With the images excluded, set down every line of the listing below exactly.

◆ ◆ ◆ ◆

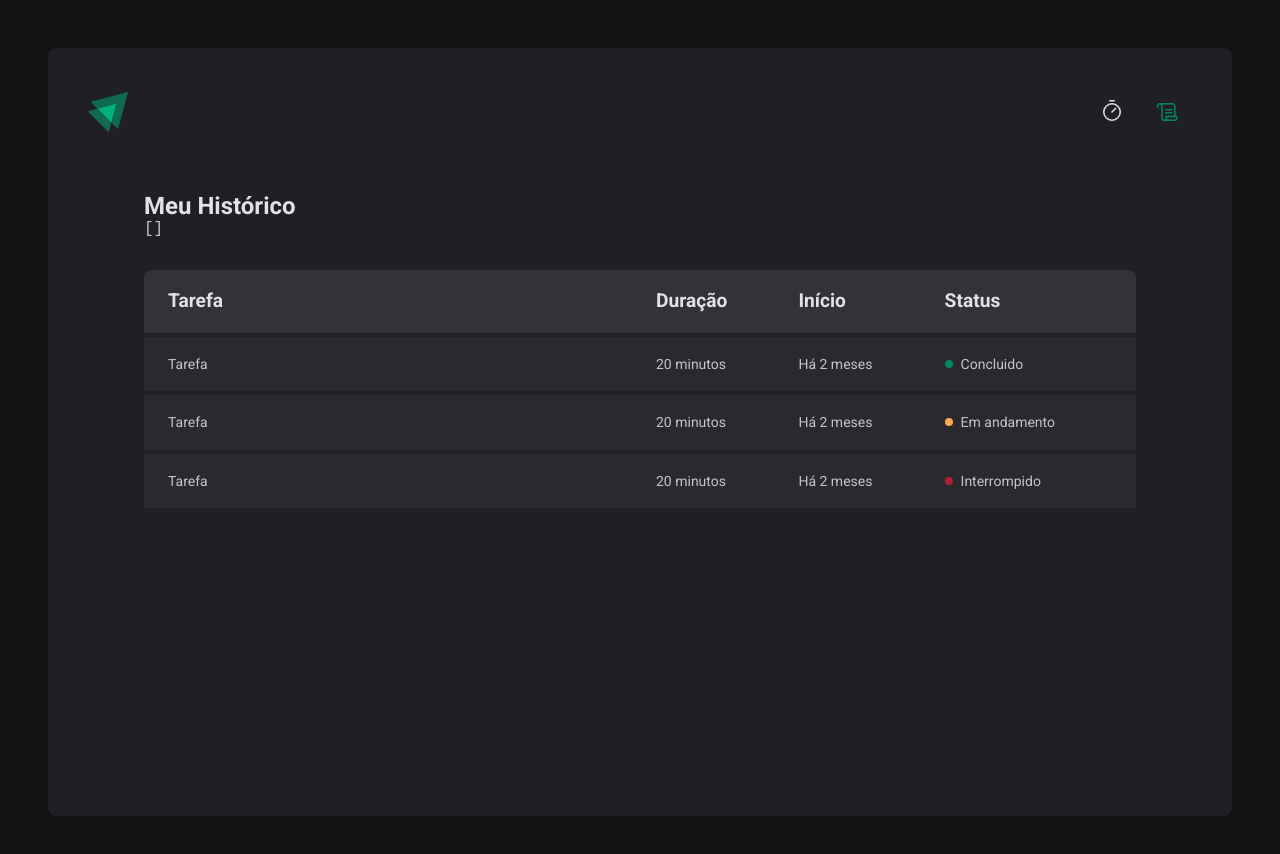
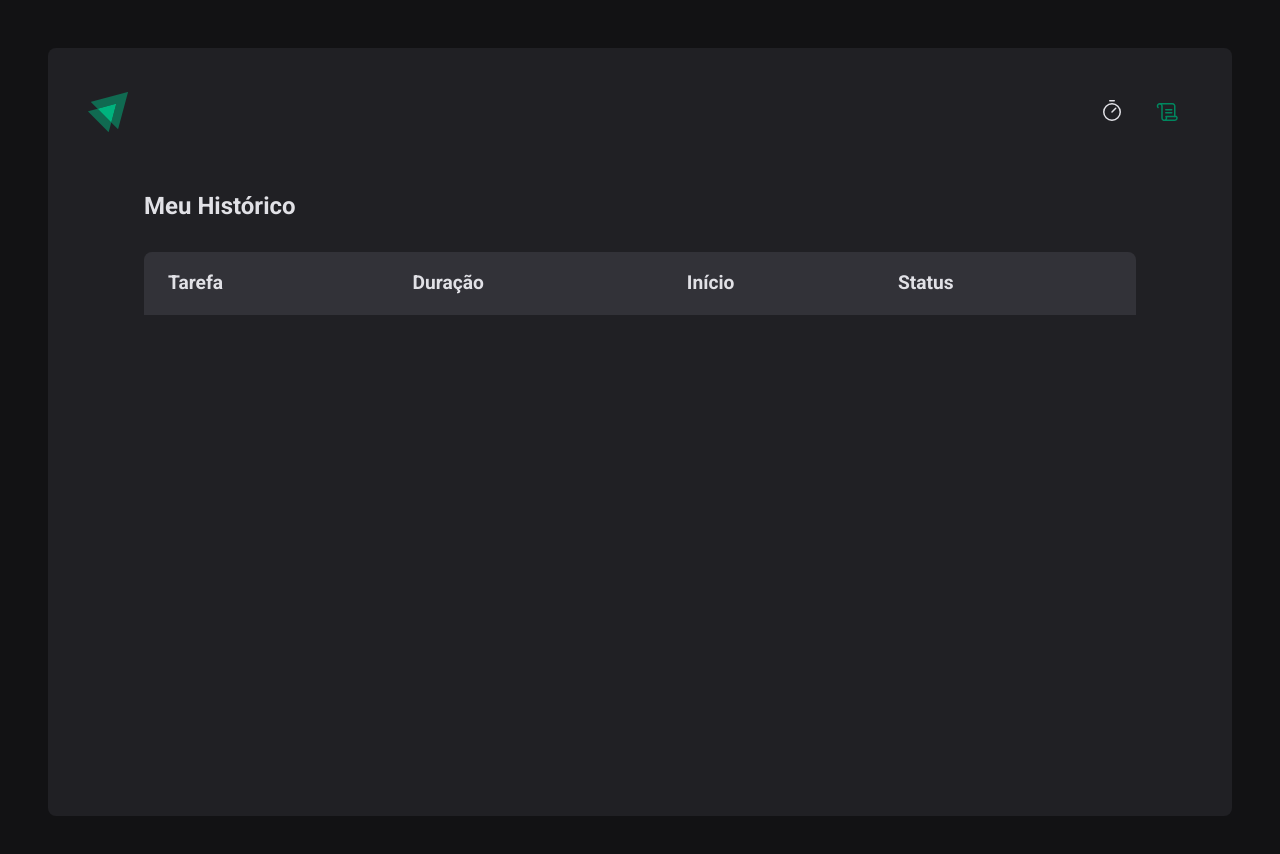
Before and after one commit to EvanderInacio/Pomodoro-Timer, a React (Vite) app: page /history in a window 1280 px wide. Shown: the top 854 px of the page. Built offline with nearby package versions, Linux system fonts and the light colour scheme.

Commit message:
History :zap:

```diff
--- a/src/pages/History/index.tsx
+++ b/src/pages/History/index.tsx
@@ -1,5 +1,7 @@
 import { useContext } from 'react'
 import { CyclesContext } from '../../contexts/CyclesContext'
+import { formatDistanceToNow } from 'date-fns'
+import ptBR from 'date-fns/locale/pt-BR'
 import { HistoryContainer, HistoryList, Status } from './styles'
 
 export function History() {
@@ -8,8 +10,6 @@
   return (
     <HistoryContainer>
       <h1>Meu Histórico</h1>
-
-      <pre>{JSON.stringify(cycles, null , 2)}</pre>
 
       <HistoryList>
         <table>
@@ -22,32 +22,29 @@
             </tr>
           </thead>
           <tbody>
-            <tr>
-              <td>Tarefa</td>
-              <td>20 minutos</td>
-              <td>Há 2 meses</td>
-              <td>
-                <Status statusColor="green">Concluido</Status>
-              </td>
-            </tr>
-
-            <tr>
-              <td>Tarefa</td>
-              <td>20 minutos</td>
-              <td>Há 2 meses</td>
-              <td>
-                <Status statusColor="yellow">Em andamento</Status>
-              </td>
-            </tr>
-
-            <tr>
-              <td>Tarefa</td>
-              <td>20 minutos</td>
-              <td>Há 2 meses</td>
-              <td>
-                <Status statusColor="red">Interrompido</Status>
-              </td>
-            </tr>
+            {cycles.map(cycle => {
+              return (
+                <tr key={cycle.id}>
+                  <td>{cycle.task}</td>
+                  <td>{cycle.minutesAmount} minutos</td>
+                  <td>{formatDistanceToNow(cycle.startDate, {
+                    addSuffix: true,
+                    locale: ptBR,
+                  })}</td>
+                  <td>
+                    {cycle.finishedDate && (
+                      <Status statusColor="green">Concluído</Status>
+                    )}
+                    {cycle.interruptedDate && (
+                      <Status statusColor="red">Interrompido</Status>
+                    )}
+                    {!cycle.finishedDate && !cycle.interruptedDate && (
+                      <Status statusColor="yellow">Em andamento</Status>
+                    )}
+                  </td>
+                </tr>
+              )
+            })}
           </tbody>
         </table>
       </HistoryList>
```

◆ ◆ ◆ ◆

■ **SOLVED EXERCISE**:
Before and after one commit to EvanderInacio/Pomodoro-Timer, a React (Vite) app: page /history in a window 1280 px wide. Shown: the top 854 px of the page. Built offline with nearby package versions, Linux system fonts and the light colour scheme.

Commit message:
History :zap:

```diff
--- a/src/pages/History/index.tsx
+++ b/src/pages/History/index.tsx
@@ -1,5 +1,7 @@
 import { useContext } from 'react'
 import { CyclesContext } from '../../contexts/CyclesContext'
+import { formatDistanceToNow } from 'date-fns'
+import ptBR from 'date-fns/locale/pt-BR'
 import { HistoryContainer, HistoryList, Status } from './styles'
 
 export function History() {
@@ -8,8 +10,6 @@
   return (
     <HistoryContainer>
       <h1>Meu Histórico</h1>
-
-      <pre>{JSON.stringify(cycles, null , 2)}</pre>
 
       <HistoryList>
         <table>
@@ -22,32 +22,29 @@
             </tr>
           </thead>
           <tbody>
-            <tr>
-              <td>Tarefa</td>
-              <td>20 minutos</td>
-              <td>Há 2 meses</td>
-              <td>
-                <Status statusColor="green">Concluido</Status>
-              </td>
-            </tr>
-
-            <tr>
-              <td>Tarefa</td>
-              <td>20 minutos</td>
-              <td>Há 2 meses</td>
-              <td>
-                <Status statusColor="yellow">Em andamento</Status>
-              </td>
-            </tr>
-
-            <tr>
-              <td>Tarefa</td>
-              <td>20 minutos</td>
-              <td>Há 2 meses</td>
-              <td>
-                <Status statusColor="red">Interrompido</Status>
-              </td>
-            </tr>
+            {cycles.map(cycle => {
+              return (
+                <tr key={cycle.id}>
+                  <td>{cycle.task}</td>
+                  <td>{cycle.minutesAmount} minutos</td>
+                  <td>{formatDistanceToNow(cycle.startDate, {
+                    addSuffix: true,
+                    locale: ptBR,
+                  })}</td>
+                  <td>
+                    {cycle.finishedDate && (
+                      <Status statusColor="green">Concluído</Status>
+                    )}
+                    {cycle.interruptedDate && (
+                      <Status statusColor="red">Interrompido</Status>
+                    )}
+                    {!cycle.finishedDate && !cycle.interruptedDate && (
+                      <Status statusColor="yellow">Em andamento</Status>
+                    )}
+                  </td>
+                </tr>
+              )
+            })}
           </tbody>
         </table>
       </HistoryList>
```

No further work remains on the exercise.